Version comparison data:

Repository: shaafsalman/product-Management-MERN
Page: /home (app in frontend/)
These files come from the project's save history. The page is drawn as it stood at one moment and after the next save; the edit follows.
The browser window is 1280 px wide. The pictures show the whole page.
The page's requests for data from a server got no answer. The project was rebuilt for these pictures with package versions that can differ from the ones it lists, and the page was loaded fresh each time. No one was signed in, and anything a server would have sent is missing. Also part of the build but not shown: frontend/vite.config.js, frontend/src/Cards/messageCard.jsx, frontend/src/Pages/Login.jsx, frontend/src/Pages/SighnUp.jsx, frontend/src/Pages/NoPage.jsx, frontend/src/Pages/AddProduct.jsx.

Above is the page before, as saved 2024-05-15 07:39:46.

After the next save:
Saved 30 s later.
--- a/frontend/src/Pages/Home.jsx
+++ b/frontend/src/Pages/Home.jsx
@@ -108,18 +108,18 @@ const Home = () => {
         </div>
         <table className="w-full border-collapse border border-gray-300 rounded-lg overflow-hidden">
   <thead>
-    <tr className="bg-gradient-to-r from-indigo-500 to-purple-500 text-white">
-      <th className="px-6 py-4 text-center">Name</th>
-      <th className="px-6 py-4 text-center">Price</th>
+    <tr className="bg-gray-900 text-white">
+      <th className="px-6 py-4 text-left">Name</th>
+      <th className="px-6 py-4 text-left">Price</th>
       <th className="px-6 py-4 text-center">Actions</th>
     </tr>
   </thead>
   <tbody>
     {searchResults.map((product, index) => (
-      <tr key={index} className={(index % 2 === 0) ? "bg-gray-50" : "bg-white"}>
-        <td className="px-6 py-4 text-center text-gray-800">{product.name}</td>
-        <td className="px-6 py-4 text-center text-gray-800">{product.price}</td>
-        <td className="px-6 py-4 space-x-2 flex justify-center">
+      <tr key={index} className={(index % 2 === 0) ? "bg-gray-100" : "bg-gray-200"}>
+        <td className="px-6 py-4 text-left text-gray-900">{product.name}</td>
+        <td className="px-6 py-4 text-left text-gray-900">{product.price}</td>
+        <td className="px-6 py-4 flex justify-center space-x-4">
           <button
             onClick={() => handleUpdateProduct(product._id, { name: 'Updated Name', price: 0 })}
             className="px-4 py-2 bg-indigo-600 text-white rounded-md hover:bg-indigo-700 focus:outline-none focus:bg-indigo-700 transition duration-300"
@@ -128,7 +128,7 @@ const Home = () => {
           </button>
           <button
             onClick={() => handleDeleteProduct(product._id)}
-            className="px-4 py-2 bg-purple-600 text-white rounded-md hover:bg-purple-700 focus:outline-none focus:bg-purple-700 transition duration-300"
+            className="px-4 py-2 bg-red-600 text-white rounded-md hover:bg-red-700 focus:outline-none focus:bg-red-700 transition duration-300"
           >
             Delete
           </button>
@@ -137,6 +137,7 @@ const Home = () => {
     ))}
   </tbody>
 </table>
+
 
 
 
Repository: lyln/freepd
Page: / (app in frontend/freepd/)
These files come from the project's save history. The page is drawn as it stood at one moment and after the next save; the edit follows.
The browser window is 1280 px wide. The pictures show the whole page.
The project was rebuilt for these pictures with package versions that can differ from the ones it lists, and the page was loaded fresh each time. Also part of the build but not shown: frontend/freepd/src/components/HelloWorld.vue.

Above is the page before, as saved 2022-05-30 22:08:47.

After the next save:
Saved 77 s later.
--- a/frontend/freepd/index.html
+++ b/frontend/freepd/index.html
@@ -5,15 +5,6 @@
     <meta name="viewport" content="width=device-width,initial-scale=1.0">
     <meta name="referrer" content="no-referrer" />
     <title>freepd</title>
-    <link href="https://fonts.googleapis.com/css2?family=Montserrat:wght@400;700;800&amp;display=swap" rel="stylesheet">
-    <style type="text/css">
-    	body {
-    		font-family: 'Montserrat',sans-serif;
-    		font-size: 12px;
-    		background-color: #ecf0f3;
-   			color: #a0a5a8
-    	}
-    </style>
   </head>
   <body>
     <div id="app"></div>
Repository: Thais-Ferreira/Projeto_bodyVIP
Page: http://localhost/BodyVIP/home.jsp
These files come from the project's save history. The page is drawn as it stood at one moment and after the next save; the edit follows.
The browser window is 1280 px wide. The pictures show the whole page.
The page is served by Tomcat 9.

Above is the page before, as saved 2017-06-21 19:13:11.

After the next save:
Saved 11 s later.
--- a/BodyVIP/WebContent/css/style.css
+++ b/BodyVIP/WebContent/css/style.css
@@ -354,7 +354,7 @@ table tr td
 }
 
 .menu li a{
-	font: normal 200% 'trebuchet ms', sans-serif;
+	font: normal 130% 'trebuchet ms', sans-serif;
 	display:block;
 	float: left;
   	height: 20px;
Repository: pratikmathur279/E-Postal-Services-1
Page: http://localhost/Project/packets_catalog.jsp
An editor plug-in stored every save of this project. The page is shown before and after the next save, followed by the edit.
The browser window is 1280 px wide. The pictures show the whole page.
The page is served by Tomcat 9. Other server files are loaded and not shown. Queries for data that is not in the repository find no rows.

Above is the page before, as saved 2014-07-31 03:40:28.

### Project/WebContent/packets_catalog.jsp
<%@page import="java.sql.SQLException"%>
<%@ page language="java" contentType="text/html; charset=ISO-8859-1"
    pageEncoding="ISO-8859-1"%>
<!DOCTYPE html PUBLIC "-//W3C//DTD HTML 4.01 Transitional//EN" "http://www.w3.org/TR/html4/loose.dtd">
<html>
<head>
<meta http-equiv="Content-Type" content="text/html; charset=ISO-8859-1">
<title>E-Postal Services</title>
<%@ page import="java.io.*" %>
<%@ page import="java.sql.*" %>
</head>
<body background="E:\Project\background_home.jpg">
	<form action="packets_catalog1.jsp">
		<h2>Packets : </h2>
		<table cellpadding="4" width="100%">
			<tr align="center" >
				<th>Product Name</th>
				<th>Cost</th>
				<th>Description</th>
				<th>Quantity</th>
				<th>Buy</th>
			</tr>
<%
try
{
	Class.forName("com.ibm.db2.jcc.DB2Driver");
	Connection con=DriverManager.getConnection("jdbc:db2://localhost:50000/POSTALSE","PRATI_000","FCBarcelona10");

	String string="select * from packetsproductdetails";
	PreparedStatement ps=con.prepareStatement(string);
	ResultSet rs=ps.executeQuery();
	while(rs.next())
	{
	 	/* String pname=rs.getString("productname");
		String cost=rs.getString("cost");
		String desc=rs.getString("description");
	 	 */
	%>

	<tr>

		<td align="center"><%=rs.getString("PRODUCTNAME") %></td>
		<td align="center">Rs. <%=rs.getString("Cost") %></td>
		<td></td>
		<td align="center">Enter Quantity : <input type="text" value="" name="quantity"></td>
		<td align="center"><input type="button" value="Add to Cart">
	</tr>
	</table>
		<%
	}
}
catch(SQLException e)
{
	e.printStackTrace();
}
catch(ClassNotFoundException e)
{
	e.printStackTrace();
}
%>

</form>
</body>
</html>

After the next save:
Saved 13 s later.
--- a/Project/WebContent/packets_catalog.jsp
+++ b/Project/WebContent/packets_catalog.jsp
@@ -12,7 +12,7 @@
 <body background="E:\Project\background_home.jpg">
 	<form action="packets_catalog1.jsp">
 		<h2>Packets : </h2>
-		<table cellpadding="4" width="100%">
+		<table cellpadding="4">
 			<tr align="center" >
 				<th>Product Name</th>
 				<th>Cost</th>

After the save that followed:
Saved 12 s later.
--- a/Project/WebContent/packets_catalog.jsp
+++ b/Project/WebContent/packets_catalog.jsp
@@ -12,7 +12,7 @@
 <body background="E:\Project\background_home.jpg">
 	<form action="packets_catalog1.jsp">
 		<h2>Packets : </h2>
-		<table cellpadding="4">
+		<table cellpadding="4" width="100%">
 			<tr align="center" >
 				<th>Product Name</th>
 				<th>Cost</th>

Problem details => Search the entries above for the string "before". Copy each line in which it appears.

Exercise response =>
Above is the page before, as saved 2024-05-15 07:39:46.
Above is the page before, as saved 2022-05-30 22:08:47.
Above is the page before, as saved 2017-06-21 19:13:11.
An editor plug-in stored every save of this project. The page is shown before and after the next save, followed by the edit.
Above is the page before, as saved 2014-07-31 03:40:28.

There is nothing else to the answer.